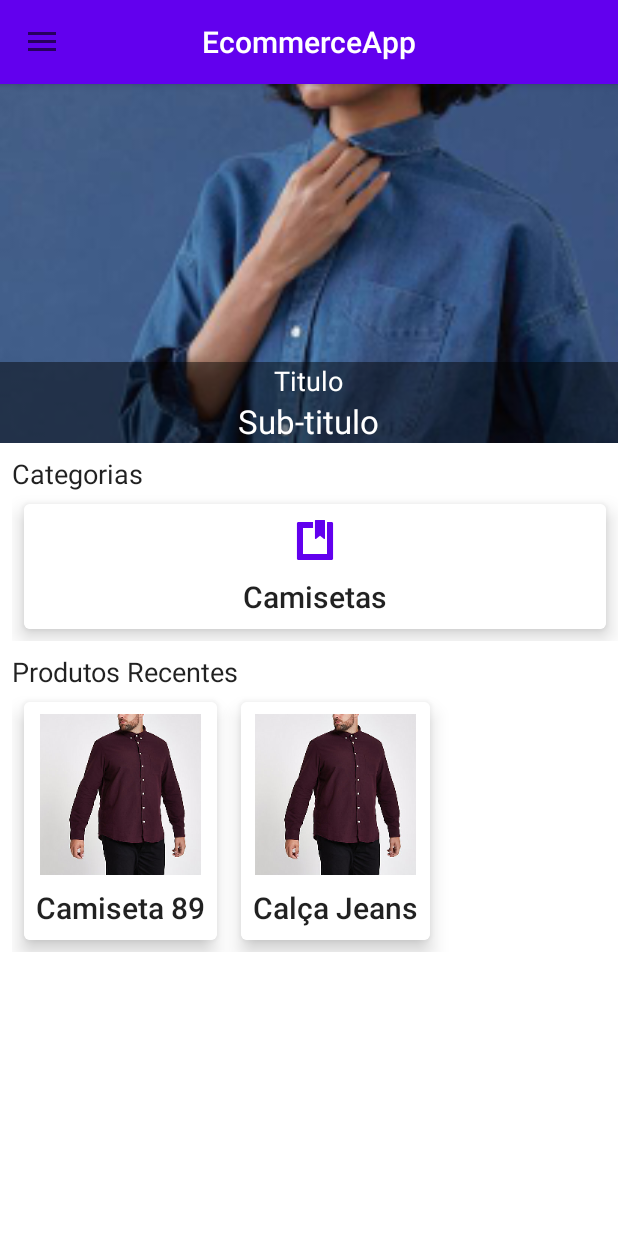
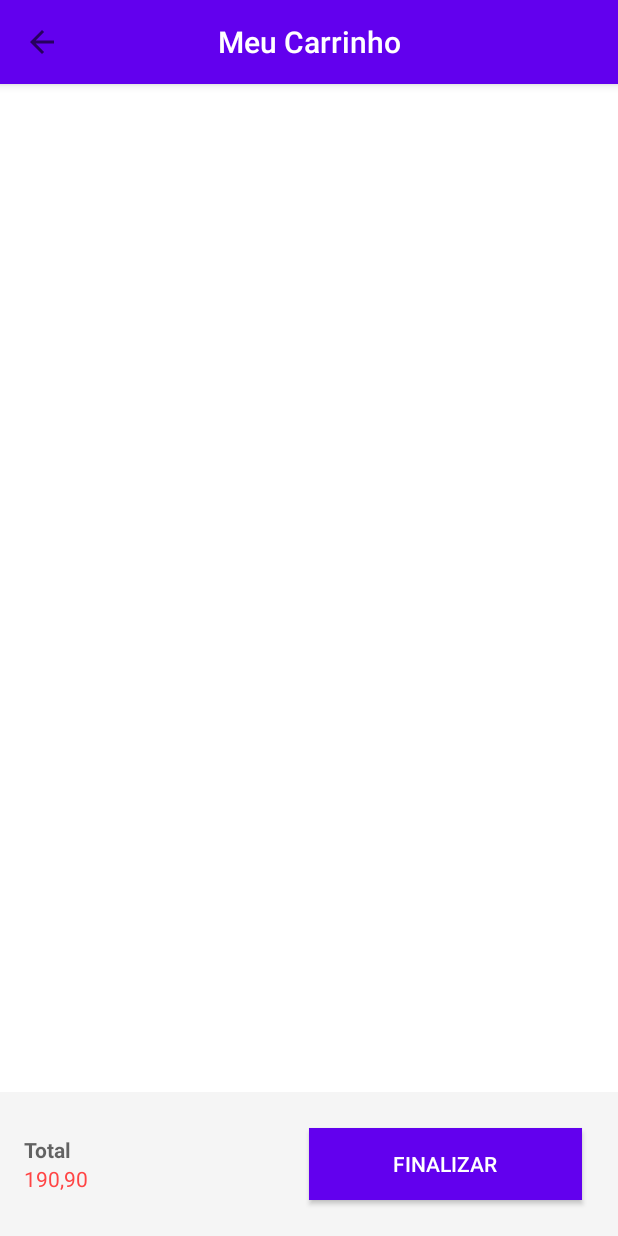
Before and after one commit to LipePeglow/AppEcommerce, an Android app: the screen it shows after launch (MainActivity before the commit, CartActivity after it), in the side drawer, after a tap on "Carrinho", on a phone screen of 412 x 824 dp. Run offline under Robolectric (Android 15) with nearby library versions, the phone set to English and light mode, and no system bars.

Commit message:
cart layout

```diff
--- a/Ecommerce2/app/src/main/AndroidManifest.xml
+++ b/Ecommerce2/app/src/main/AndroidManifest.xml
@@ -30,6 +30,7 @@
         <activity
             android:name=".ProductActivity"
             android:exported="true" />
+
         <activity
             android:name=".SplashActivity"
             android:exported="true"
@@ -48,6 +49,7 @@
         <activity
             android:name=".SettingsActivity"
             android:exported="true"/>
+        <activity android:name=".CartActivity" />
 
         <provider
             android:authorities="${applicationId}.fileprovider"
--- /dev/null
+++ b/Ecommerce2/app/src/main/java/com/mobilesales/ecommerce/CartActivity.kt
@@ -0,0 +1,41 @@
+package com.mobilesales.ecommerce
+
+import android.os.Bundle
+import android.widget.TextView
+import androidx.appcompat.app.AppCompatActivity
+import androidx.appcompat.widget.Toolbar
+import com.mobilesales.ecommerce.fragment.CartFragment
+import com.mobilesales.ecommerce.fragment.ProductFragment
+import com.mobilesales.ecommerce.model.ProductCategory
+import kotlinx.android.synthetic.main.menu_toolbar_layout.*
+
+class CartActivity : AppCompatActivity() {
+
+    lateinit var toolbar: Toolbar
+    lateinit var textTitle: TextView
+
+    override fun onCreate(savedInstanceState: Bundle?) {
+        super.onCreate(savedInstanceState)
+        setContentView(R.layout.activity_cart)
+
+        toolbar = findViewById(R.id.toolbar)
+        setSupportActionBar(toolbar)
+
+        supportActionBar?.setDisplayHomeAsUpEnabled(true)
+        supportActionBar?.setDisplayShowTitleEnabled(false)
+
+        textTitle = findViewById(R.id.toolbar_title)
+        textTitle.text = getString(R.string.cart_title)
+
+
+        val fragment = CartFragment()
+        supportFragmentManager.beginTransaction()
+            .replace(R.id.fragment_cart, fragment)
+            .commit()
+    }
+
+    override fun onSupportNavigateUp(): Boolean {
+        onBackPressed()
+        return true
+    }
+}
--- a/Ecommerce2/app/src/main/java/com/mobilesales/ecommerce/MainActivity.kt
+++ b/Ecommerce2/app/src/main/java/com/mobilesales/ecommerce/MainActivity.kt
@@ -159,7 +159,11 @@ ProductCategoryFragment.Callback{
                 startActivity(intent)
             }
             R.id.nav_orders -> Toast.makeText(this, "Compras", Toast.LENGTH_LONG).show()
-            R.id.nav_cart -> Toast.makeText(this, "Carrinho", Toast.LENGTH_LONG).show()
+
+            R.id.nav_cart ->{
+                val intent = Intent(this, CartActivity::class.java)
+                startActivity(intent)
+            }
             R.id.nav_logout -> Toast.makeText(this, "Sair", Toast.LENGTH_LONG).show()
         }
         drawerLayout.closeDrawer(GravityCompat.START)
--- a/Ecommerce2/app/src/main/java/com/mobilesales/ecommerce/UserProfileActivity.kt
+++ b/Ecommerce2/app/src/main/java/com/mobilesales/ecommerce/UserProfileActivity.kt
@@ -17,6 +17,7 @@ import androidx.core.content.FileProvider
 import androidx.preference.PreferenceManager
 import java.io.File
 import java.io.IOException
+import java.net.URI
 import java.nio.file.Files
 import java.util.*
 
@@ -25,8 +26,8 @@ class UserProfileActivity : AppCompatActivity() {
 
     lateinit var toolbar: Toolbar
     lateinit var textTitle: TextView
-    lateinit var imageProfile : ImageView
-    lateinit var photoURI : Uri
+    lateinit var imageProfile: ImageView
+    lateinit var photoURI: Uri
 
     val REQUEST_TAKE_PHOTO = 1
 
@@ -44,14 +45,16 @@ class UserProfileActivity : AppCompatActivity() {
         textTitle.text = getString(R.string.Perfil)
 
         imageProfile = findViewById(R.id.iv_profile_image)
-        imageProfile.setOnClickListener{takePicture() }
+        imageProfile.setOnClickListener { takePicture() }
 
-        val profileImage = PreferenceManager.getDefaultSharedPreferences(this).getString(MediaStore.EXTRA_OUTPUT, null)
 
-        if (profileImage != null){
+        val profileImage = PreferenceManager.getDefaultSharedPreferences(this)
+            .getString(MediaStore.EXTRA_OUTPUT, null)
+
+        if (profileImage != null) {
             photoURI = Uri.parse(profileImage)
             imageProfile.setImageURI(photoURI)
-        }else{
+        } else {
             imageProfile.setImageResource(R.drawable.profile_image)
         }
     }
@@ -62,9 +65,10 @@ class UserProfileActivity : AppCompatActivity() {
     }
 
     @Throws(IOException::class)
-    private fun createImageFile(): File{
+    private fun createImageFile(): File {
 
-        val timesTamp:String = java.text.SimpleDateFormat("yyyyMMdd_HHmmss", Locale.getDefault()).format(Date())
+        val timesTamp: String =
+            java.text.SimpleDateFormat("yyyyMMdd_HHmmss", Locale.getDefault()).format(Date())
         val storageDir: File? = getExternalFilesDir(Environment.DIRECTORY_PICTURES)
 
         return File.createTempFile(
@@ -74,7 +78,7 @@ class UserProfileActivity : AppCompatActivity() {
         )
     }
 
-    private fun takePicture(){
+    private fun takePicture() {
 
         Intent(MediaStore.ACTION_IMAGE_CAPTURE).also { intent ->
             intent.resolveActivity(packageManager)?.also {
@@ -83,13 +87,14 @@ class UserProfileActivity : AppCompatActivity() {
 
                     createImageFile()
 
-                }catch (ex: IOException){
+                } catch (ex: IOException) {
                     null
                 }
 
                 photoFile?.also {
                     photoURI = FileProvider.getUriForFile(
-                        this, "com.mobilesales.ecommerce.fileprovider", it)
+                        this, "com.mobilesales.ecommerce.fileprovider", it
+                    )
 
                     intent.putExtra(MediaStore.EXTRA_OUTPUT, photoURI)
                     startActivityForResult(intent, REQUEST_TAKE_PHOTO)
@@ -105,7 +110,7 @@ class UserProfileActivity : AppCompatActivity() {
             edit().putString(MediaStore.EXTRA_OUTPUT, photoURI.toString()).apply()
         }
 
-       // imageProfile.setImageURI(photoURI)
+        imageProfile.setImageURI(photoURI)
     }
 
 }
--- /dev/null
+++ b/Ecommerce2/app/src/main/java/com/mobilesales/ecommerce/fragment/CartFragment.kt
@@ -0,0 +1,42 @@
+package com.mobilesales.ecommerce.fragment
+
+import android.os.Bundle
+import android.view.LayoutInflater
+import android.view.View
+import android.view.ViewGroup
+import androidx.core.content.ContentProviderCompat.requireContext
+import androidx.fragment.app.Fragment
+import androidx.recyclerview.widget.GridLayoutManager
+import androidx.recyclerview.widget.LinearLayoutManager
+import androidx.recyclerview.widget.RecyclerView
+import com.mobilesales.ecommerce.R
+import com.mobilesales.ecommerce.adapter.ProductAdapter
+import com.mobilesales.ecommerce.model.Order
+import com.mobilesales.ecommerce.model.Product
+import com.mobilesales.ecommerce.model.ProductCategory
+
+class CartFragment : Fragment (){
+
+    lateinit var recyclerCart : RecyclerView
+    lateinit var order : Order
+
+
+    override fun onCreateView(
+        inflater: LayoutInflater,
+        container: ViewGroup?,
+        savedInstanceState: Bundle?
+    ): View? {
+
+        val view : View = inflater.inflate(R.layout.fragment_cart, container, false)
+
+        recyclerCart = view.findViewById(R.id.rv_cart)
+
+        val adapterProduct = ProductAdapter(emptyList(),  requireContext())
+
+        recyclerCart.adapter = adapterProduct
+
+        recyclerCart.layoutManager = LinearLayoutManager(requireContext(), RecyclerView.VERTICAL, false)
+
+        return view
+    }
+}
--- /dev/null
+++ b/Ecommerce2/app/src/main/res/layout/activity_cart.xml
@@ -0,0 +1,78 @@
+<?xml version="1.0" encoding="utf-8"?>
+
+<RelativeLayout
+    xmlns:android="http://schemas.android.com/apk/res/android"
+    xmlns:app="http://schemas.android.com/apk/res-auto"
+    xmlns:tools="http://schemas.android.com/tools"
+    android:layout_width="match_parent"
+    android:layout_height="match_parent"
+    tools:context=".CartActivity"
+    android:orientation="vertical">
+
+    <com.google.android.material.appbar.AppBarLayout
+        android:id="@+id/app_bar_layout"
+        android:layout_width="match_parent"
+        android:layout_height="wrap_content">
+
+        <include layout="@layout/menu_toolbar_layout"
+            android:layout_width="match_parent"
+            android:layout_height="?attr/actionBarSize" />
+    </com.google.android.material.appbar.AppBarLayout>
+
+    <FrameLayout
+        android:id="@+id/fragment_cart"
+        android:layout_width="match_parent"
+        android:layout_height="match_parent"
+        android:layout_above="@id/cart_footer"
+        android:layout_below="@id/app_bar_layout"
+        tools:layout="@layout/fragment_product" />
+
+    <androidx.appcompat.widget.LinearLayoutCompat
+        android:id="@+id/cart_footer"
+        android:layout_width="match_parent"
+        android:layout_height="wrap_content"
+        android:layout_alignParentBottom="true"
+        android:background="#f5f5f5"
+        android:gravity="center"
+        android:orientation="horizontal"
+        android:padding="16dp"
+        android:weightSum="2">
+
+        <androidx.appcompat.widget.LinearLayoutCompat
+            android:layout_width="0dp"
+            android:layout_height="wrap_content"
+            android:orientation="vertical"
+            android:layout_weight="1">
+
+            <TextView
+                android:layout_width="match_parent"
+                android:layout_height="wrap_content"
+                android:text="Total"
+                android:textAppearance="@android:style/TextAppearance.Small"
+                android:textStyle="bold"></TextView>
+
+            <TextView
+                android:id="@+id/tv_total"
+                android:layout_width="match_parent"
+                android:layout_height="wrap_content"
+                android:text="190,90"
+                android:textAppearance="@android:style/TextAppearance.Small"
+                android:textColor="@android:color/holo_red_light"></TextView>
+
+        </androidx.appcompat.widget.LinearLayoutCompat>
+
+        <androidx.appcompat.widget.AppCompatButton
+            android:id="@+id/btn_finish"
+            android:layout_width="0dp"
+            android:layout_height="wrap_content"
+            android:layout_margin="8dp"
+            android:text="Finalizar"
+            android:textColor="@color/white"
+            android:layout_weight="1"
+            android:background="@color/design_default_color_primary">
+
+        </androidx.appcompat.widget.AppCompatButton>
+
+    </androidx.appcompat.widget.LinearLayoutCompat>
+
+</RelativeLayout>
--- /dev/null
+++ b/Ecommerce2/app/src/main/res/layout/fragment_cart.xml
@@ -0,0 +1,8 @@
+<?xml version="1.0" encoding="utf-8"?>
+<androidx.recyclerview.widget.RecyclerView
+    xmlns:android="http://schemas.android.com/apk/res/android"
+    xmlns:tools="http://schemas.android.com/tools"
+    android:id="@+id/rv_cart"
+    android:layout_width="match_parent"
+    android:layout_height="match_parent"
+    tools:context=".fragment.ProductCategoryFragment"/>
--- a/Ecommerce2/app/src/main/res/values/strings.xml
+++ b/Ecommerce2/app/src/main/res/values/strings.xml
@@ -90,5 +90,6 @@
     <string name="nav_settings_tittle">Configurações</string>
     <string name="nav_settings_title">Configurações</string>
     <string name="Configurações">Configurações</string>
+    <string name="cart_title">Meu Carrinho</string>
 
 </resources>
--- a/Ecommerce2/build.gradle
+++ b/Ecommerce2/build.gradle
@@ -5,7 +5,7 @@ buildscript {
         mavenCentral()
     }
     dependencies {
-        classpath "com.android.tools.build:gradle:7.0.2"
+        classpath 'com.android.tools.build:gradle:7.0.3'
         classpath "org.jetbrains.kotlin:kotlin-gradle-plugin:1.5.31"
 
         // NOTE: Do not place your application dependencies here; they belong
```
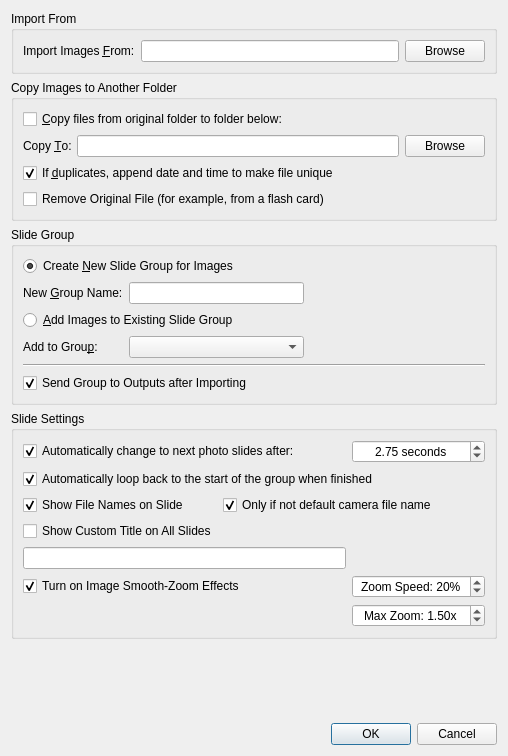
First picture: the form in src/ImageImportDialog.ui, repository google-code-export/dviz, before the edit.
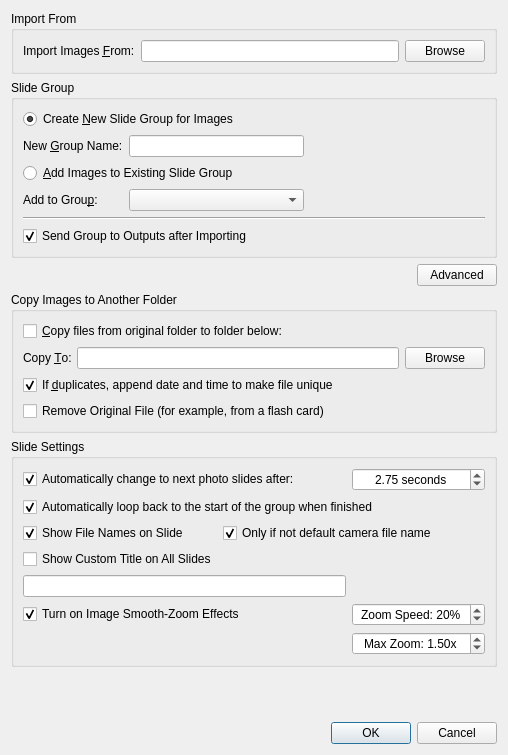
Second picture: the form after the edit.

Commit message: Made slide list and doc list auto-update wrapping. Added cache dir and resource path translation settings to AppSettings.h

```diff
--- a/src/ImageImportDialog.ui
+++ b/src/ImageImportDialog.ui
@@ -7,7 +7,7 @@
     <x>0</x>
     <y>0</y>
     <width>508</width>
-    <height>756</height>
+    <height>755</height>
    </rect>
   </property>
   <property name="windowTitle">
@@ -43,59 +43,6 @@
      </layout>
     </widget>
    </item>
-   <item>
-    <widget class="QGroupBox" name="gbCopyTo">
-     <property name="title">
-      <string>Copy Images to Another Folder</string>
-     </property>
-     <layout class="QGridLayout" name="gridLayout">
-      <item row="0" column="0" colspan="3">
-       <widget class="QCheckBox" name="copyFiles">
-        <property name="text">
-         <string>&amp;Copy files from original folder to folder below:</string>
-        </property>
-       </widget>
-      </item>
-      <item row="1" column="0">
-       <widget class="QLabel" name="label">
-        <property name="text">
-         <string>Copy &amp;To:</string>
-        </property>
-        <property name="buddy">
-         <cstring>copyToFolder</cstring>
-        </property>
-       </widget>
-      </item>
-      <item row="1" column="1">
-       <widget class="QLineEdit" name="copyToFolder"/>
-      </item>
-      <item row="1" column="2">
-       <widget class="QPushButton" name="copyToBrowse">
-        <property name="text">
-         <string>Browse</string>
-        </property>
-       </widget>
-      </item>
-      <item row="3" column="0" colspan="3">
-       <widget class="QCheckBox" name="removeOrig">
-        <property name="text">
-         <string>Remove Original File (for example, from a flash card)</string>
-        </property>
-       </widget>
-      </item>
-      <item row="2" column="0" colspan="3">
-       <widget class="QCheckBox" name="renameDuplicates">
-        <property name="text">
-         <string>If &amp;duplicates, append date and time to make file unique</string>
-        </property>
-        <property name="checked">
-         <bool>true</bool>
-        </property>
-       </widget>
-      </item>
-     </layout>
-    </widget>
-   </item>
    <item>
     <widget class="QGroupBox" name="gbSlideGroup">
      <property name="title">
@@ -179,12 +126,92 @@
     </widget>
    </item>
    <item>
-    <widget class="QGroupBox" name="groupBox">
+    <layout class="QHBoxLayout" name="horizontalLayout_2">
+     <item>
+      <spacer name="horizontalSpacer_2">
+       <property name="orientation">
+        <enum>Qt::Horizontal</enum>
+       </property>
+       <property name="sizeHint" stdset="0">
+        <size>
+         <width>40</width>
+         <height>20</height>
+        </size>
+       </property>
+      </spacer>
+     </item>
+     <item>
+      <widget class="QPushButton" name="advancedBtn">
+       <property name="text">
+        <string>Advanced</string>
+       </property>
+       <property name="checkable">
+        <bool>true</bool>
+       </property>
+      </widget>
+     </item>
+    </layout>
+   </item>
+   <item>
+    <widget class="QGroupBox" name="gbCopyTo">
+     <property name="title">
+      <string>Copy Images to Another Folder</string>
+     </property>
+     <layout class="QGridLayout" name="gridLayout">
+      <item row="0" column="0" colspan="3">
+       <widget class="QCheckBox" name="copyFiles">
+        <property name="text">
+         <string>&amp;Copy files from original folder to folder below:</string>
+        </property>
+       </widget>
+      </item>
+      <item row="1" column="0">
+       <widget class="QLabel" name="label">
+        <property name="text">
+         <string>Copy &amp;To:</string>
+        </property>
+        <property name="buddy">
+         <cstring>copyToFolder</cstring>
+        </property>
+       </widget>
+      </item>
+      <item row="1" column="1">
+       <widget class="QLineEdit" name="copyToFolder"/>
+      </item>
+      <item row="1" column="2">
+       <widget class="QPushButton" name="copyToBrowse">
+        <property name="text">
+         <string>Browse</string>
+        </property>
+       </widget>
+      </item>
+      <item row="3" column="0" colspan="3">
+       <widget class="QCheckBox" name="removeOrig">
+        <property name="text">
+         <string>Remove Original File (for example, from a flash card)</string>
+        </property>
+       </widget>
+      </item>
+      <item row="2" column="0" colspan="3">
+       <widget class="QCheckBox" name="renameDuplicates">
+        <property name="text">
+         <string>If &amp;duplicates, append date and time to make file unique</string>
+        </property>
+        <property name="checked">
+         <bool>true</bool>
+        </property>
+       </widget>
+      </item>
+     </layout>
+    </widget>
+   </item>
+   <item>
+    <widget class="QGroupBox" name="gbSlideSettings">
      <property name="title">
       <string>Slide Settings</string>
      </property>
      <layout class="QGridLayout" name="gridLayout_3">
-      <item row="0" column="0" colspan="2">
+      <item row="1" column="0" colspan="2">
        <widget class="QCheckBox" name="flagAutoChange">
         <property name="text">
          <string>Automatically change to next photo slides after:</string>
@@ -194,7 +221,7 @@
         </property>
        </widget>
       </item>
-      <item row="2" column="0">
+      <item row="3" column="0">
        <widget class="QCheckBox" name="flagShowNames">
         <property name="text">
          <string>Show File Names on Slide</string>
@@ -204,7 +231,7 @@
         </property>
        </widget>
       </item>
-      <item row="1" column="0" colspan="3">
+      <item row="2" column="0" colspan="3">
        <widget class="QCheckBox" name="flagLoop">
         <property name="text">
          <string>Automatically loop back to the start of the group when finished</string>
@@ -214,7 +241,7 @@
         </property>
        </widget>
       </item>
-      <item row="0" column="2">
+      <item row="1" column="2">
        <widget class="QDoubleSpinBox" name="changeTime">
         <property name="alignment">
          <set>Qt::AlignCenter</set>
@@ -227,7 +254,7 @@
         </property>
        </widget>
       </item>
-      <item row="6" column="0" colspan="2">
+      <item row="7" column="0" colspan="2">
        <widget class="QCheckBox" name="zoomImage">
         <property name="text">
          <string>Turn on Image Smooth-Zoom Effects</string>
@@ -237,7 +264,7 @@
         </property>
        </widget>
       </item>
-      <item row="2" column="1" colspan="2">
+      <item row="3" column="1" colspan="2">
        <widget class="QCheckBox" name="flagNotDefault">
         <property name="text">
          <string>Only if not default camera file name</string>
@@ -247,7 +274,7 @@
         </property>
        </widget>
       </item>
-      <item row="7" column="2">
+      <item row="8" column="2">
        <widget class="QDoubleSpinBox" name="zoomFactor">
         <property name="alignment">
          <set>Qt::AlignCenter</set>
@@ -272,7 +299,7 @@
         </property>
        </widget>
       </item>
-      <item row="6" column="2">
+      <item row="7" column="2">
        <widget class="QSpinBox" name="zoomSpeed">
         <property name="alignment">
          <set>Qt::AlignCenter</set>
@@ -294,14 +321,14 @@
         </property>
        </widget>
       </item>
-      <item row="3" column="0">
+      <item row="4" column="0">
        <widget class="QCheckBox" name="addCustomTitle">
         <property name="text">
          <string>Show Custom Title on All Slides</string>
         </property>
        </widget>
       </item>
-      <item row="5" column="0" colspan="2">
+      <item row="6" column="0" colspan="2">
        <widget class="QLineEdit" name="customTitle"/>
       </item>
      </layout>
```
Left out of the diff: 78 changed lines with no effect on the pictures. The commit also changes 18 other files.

WHAT IS EXPECTED: One number answers this exercise: the count of lines above in which the word "AppCompatActivity" appears.

ANSWER TO THE PROBLEM: 8